It's the bestseller sweeping the nation with more than two million copies sold. Proof of Heaven is the story of a neurosurgeon's near-death experience and what he says was his journey to heaven.
But now, a writer is raising questions about Dr. Eben Alexander’s "proof."
"The story that he tells in his book, does not hold up to scrutiny," said Luke Dittrich.
Dr. Alexander once preferred the scientific over the spiritual. That changed when he almost died four years ago.
On Fox News, Dr. Alexander once said, "Beauty, flowers, butterflies, this little girl who was my guardian angel soaring above."
He was in a coma, battling bacterial meningitis when he says he saw the afterlife and then came back to life.
When he was once on Oprah she asked, "What we all want to know is, did you see God?"

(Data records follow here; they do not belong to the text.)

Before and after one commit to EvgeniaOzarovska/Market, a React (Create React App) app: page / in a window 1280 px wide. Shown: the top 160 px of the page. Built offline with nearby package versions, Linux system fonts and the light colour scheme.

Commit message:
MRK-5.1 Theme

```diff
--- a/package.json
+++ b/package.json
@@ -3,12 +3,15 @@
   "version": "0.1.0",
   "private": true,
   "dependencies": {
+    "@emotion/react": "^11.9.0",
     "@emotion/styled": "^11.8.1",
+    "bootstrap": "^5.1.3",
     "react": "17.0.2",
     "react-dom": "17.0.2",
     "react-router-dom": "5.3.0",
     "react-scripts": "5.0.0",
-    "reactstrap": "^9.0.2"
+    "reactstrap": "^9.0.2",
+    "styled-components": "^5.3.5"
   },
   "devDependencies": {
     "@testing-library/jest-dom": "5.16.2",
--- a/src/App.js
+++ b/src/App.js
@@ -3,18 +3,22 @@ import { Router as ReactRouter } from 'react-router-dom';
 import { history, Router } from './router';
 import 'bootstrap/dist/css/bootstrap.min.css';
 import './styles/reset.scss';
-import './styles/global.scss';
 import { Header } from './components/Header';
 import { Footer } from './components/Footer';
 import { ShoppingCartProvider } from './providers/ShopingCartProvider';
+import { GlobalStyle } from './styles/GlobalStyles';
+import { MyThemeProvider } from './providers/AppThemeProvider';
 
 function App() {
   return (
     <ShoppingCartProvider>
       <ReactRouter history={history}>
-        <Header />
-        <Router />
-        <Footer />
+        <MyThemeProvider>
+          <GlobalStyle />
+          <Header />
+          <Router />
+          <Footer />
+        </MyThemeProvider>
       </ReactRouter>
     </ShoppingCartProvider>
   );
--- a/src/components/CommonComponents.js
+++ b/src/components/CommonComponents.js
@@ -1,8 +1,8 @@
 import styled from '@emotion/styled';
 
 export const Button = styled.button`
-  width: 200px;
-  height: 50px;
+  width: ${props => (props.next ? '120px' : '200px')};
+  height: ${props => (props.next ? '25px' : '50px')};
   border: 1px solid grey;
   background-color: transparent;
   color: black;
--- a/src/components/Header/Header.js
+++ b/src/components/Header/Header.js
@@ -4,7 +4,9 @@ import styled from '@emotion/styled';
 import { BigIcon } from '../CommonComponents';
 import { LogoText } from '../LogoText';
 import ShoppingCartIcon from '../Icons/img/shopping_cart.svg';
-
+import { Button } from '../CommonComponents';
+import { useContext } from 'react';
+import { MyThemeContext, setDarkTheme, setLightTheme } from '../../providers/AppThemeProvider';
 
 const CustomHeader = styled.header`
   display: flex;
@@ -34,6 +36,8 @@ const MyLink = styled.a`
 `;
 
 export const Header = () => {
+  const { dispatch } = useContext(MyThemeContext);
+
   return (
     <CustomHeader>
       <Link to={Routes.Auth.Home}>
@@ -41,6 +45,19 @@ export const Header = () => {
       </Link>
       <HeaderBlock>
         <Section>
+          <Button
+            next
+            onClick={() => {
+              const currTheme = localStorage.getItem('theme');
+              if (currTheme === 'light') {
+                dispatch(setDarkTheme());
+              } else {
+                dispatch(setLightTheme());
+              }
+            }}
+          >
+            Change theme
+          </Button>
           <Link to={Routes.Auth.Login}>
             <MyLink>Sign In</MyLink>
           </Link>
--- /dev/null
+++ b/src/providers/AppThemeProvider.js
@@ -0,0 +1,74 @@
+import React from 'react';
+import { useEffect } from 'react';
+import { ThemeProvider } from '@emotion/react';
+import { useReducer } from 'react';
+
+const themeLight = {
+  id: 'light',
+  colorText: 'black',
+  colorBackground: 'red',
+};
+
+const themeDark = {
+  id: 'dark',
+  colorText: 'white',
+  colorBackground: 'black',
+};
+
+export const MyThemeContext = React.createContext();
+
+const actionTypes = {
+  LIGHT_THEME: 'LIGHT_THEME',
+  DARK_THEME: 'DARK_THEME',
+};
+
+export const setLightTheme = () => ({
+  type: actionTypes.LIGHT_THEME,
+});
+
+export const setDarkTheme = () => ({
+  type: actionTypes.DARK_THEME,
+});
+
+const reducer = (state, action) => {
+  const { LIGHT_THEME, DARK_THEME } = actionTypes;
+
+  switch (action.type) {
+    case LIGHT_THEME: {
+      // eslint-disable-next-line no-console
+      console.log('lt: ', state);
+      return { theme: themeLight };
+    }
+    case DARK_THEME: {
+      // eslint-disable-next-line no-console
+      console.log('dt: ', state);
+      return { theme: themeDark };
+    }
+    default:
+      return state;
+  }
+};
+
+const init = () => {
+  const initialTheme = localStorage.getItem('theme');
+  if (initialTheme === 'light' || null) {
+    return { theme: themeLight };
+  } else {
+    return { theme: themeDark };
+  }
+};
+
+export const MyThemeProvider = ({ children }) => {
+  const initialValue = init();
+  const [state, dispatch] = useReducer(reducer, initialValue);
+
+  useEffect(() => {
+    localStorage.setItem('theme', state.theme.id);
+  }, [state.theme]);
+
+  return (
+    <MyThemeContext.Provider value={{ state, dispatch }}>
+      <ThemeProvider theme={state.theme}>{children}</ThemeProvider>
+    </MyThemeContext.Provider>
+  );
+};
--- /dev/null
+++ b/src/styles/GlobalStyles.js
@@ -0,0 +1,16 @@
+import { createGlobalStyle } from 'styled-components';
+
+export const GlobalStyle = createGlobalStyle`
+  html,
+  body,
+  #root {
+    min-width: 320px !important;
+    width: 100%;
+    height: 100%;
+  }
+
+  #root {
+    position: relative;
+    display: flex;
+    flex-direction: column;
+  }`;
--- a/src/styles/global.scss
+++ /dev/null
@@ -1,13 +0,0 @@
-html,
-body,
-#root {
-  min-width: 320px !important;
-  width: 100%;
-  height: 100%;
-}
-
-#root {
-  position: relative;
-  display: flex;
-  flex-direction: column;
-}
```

Alexander said, "Yes, there was this brilliant orb of light. It was brighter than a million suns."
His story has turned skeptics into believers and brought him worldwide fame.
But, Esquire contributing editor Luke Dittrich said he found a "series of factual omissions and inconsistencies that call significant parts of Dr. Alexander's story into question."
Take the moment when Alexander wrote that he was in the hospital and yelled out, "God, help me!"
Dittrich told INSIDE EDITION, "When I spoke to the emergency physician who was treating him, I asked her if she remembered that particular episode. She said, 'No,' she did not, and further that he had been intubated, which would prevent him from speaking at all."
The Esquire writer also questions Alexander’s description of the weather the day he woke up from his week-long coma. After six days of rain, Alexander writes that "a perfect rainbow" appeared in the sky.
Dittrich said, "I called the meteorologist in charge and when I asked him whether or not on that final day he saw the conditions that would allow for, you know, a rainbow. He told me, 'No.'"
INSIDE EDITION's Paul Boyd asked, "Some people are going to hear you attacking his vision of a rainbow and say, 'Come on, you are not even giving this guy his rainbow moment here?'"
Dittrich replied, "I took what I could from the book that was verifiable and tried to verify it."
A defiant Dr. Eben Alexander just released this statement: "I stand by every word in this book and have made its message the purpose of my life. Esquire's cynical article distorts the facts of my 25-year career as a neurosurgeon and is a textbook example of how unsupported assertions and cherry-picked information can be assembled at the expense of the truth."
Boyd asked Dittrich, "Dr. Alexander says your article is 'cynical' and 'distorts the truth.' Would you like to respond to that?"
"Yeah, I would. When somebody markets a non-fiction book as a work of non-fiction, when he calls it Proof of Heaven, I think it is not cynical at all to look at that book hard, under the light."